Three hours west of Marrakesh, you will find the coastal city of Essaouira. The fish market had all kinds of strange creatures. We watched a large (very alive) shark be dragged into a butcher shop. Where Marrakesh was painted earthy pink, this city is blue and white. The Genoese-built citadel by the harbor is from the 1700s, though the city is ancient!! The Roman Empire used it to produce purple dye from shells. I really appreciated this city after the noise and shuffle of Marrakesh. Essaouira was a quiet retreat for a few days. We coordinated an evening camel ride along the beach through our riad and it was one of my most memorable moments. Selena was on the sweetest camel - and I got to pet and talk to her the entire ride (so i feel like she was my camel too). We also spent 5 hours at a luxury pool in the middle of a Moroccan thuja forest while visiting the coast, can't beat that.




Back to Marrakesh

What happens when a Belgian architect comes to Marrakesh? They never leave and build a riad. We found our last accommodation through Airbnb and it was the perfect get away in the Medina, just very hidden. We didn't pay enough attention leaving one morning and were completely lost coming home in the afternoon. Local boys spotted us walking up and down the winding streets and offered to help... which may have been even more terrifying than being lost in the first place. More and more of them started to appear, and they were taking us in unrecognizable directions. We were so tired from the day and these kids were intense. Eventually we did find our riad and the owners rushed us inside and shooed away our entourage who were demanding money by this point.

You learn to be a bit more guarded in other countries, there is so much generosity to be found, but also plenty of locals willing to take you on. A woman quickly grabbed my arm while in the souks and covered me in decorative henna (and glitter!!) before i could stop her, then demanding $100 US. It was a haggle to make her leave. In hindsight, "La choukran," was this first phase we were taught on this trip... No thank you.

The last days of our trip were spent wandering museums and resting. After being in go-mode for days, all I wanted to do was nap. I enjoyed the photography museum, but mostly because I really enjoyed watching Selena. She was very moved from portrait to landscape, her appreciation was contagious.

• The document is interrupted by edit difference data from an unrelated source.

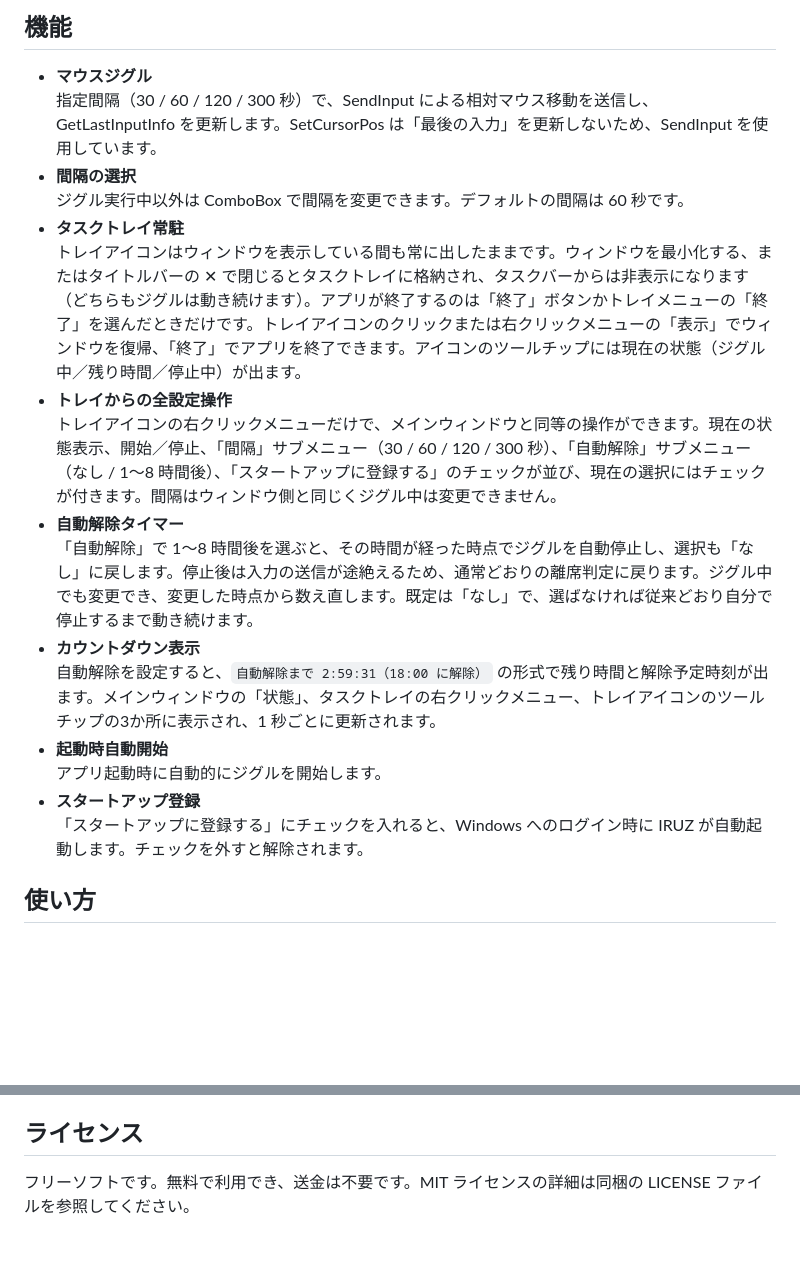
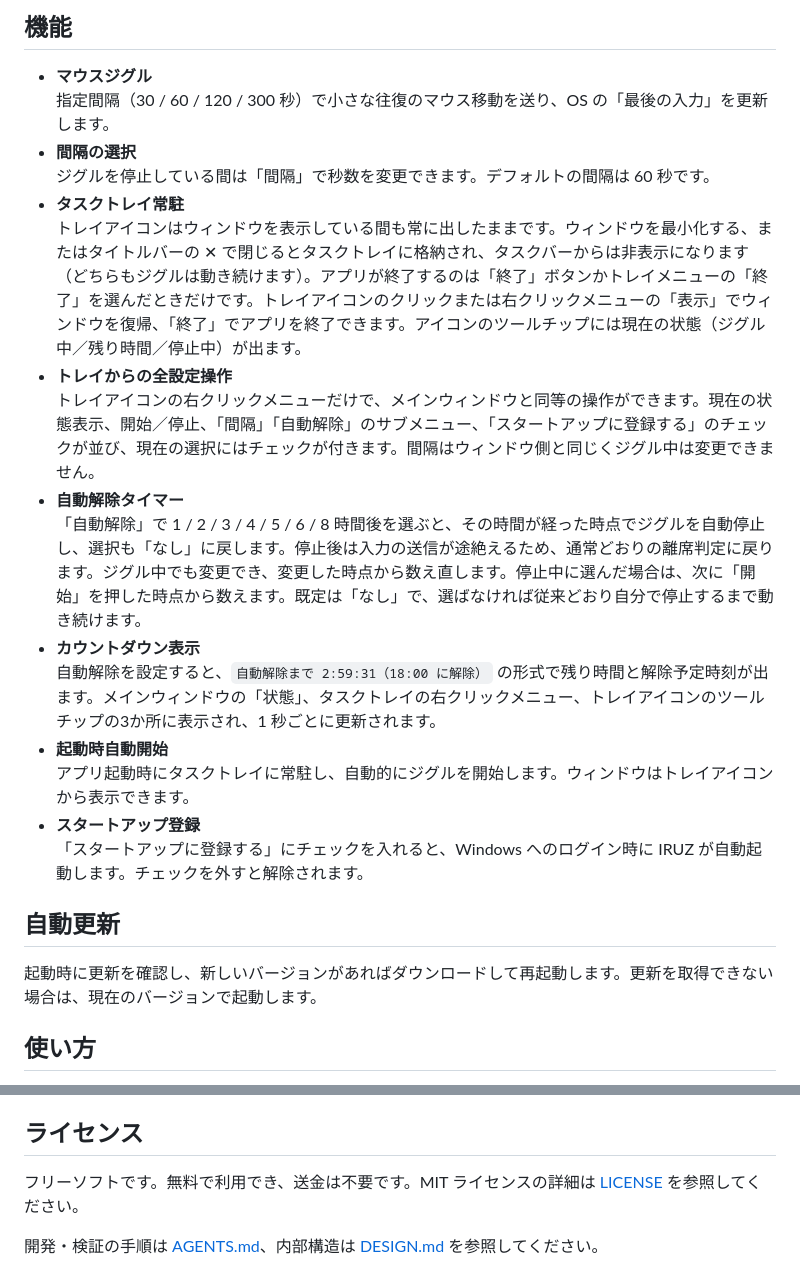
Before and after one commit to 1llum1n4t1s/IRUZ, a Markdown page: README.md, 2 parts joined by grey strips. Drawn GitHub-style; blank space fills up the shorter version.

```diff
--- a/README.md
+++ b/README.md
@@ -14,21 +14,25 @@ Vector から ZIP を入手した場合は、展開して同梱の `IRUZ-win-Set
 ## 機能
 
 - **マウスジグル**
-  指定間隔（30 / 60 / 120 / 300 秒）で、SendInput による相対マウス移動を送信し、GetLastInputInfo を更新します。SetCursorPos は「最後の入力」を更新しないため、SendInput を使用しています。
+  指定間隔（30 / 60 / 120 / 300 秒）で小さな往復のマウス移動を送り、OS の「最後の入力」を更新します。
 - **間隔の選択**
-  ジグル実行中以外は ComboBox で間隔を変更できます。デフォルトの間隔は 60 秒です。
+  ジグルを停止している間は「間隔」で秒数を変更できます。デフォルトの間隔は 60 秒です。
 - **タスクトレイ常駐**
   トレイアイコンはウィンドウを表示している間も常に出したままです。ウィンドウを最小化する、またはタイトルバーの ✕ で閉じるとタスクトレイに格納され、タスクバーからは非表示になります（どちらもジグルは動き続けます）。アプリが終了するのは「終了」ボタンかトレイメニューの「終了」を選んだときだけです。トレイアイコンのクリックまたは右クリックメニューの「表示」でウィンドウを復帰、「終了」でアプリを終了できます。アイコンのツールチップには現在の状態（ジグル中／残り時間／停止中）が出ます。
 - **トレイからの全設定操作**
-  トレイアイコンの右クリックメニューだけで、メインウィンドウと同等の操作ができます。現在の状態表示、開始／停止、「間隔」サブメニュー（30 / 60 / 120 / 300 秒）、「自動解除」サブメニュー（なし / 1〜8 時間後）、「スタートアップに登録する」のチェックが並び、現在の選択にはチェックが付きます。間隔はウィンドウ側と同じくジグル中は変更できません。
+  トレイアイコンの右クリックメニューだけで、メインウィンドウと同等の操作ができます。現在の状態表示、開始／停止、「間隔」「自動解除」のサブメニュー、「スタートアップに登録する」のチェックが並び、現在の選択にはチェックが付きます。間隔はウィンドウ側と同じくジグル中は変更できません。
 - **自動解除タイマー**
-  「自動解除」で 1〜8 時間後を選ぶと、その時間が経った時点でジグルを自動停止し、選択も「なし」に戻します。停止後は入力の送信が途絶えるため、通常どおりの離席判定に戻ります。ジグル中でも変更でき、変更した時点から数え直します。既定は「なし」で、選ばなければ従来どおり自分で停止するまで動き続けます。
+  「自動解除」で 1 / 2 / 3 / 4 / 5 / 6 / 8 時間後を選ぶと、その時間が経った時点でジグルを自動停止し、選択も「なし」に戻します。停止後は入力の送信が途絶えるため、通常どおりの離席判定に戻ります。ジグル中でも変更でき、変更した時点から数え直します。停止中に選んだ場合は、次に「開始」を押した時点から数えます。既定は「なし」で、選ばなければ従来どおり自分で停止するまで動き続けます。
 - **カウントダウン表示**
   自動解除を設定すると、`自動解除まで 2:59:31（18:00 に解除）` の形式で残り時間と解除予定時刻が出ます。メインウィンドウの「状態」、タスクトレイの右クリックメニュー、トレイアイコンのツールチップの3か所に表示され、1 秒ごとに更新されます。
 - **起動時自動開始**
-  アプリ起動時に自動的にジグルを開始します。
+  アプリ起動時にタスクトレイに常駐し、自動的にジグルを開始します。ウィンドウはトレイアイコンから表示できます。
 - **スタートアップ登録**
   「スタートアップに登録する」にチェックを入れると、Windows へのログイン時に IRUZ が自動起動します。チェックを外すと解除されます。
+
+## 自動更新
+
+起動時に更新を確認し、新しいバージョンがあればダウンロードして再起動します。更新を取得できない場合は、現在のバージョンで起動します。
 
 ## 使い方
 
@@ -62,4 +66,6 @@ Vector から ZIP を入手した場合は、展開して同梱の `IRUZ-win-Set
 
 ## ライセンス
 
-フリーソフトです。無料で利用でき、送金は不要です。MIT ライセンスの詳細は同梱の LICENSE ファイルを参照してください。
+フリーソフトです。無料で利用でき、送金は不要です。MIT ライセンスの詳細は [LICENSE](LICENSE) を参照してください。
+
+開発・検証の手順は [AGENTS.md](AGENTS.md)、内部構造は [DESIGN.md](DESIGN.md) を参照してください。
```
Also changed, not shown: AGENTS.md (+3 -8 lines), DESIGN.md (+10 -10 lines).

I added a portrait of a Berber woman to my freshly painted Marrakesh-pink kitchen when I returned home.



We met our new friends Carolyn and John in Amsterdam before getting to Morocco. Leave it to being on another continent to meeting people who live close to home, we live less then two hours apart in Washington! They invited us to lunch when we returned to Marrakesh and took us deeper into the market souks than we had dared before. We went rug shopping (which had been too intimidating on our own to be honest) and they showed us their favorite tagine lunch spot. Funny story, somehow we didn’t book a place to sleep our last night. Caroline and John offered a spare room in their home… their hospitality reflects the kindhearted warmth we found in much of of Moroccan travels. Always be kind, and meet friends wherever you can. We ended up staying with our original Airbnb.

Majorelle Garden

On our sixth day in Morocco we visited Jardin Majorelle, also known as the Yves Saint Laurent garden and museum. Lovely place, we managed to mostly beat the daily crowd by going early. It was going to be 95°F that day anyway. Even though this site was near the end of our trip, it was the first time we really encountered mass tourism. So many selfie sticks and short-shorts. After a little research prior to our trip, Selena and I both decided to mostly cover our legs and shoulders out of respect for the culture. This was the first place we noticed blatant disregard for dress-codes. Now now... I'm a liberal from the Pacific Northwest, women should wear what they want when they want. However, the male gaze is not my thing. I'm sure these tourist were not staying inside the media... S and I are bold and took on more than we even knew. By the end of our trip I had started to wear my hair up more to blend in, and we were perfectly comfortable buying abundant amounts of sweets from market vendors.




Until next time!

Friday, October 19, 2018